Exercise instructions ▸
Look through the entries below and count the lines with the word "OLTP" in them; give only the number.

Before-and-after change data
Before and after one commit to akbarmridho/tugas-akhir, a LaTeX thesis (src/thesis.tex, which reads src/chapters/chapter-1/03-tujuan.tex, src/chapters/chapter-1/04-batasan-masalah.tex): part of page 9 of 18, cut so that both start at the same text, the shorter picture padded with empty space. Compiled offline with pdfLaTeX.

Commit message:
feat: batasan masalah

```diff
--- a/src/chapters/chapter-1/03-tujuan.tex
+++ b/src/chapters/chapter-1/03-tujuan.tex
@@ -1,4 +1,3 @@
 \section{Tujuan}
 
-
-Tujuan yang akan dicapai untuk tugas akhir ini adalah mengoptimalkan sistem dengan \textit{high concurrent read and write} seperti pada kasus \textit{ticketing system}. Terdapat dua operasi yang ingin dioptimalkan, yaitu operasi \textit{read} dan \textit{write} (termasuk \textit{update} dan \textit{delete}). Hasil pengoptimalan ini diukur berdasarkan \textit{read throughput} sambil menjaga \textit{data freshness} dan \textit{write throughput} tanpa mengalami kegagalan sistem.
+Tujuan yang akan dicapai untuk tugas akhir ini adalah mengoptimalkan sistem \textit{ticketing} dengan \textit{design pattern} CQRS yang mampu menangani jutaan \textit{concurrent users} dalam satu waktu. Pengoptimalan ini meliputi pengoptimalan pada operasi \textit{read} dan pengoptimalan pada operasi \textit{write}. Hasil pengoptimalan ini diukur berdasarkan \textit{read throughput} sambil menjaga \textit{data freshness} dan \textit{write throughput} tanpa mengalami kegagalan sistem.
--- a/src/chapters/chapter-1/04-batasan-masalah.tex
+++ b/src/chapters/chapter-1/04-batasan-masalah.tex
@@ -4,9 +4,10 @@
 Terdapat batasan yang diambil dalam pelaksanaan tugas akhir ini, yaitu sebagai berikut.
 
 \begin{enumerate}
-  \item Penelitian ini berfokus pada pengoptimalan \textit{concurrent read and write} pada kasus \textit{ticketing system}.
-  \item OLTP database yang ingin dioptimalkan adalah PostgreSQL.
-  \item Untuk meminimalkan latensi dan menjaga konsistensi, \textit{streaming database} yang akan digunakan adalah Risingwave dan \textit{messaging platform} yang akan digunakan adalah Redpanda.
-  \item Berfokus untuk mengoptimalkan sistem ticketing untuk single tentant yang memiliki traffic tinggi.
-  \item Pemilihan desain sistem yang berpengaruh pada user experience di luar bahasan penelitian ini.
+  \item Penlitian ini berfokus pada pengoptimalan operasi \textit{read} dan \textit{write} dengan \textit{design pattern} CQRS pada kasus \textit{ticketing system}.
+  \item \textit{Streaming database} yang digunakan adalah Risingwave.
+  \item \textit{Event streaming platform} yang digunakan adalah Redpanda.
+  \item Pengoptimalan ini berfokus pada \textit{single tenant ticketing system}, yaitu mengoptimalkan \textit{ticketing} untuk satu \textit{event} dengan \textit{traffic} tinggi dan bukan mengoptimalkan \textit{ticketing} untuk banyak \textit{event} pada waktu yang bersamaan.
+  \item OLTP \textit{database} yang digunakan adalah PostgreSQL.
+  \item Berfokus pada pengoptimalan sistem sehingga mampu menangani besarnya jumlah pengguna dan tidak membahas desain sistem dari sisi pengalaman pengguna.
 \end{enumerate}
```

Output for this task ▸
2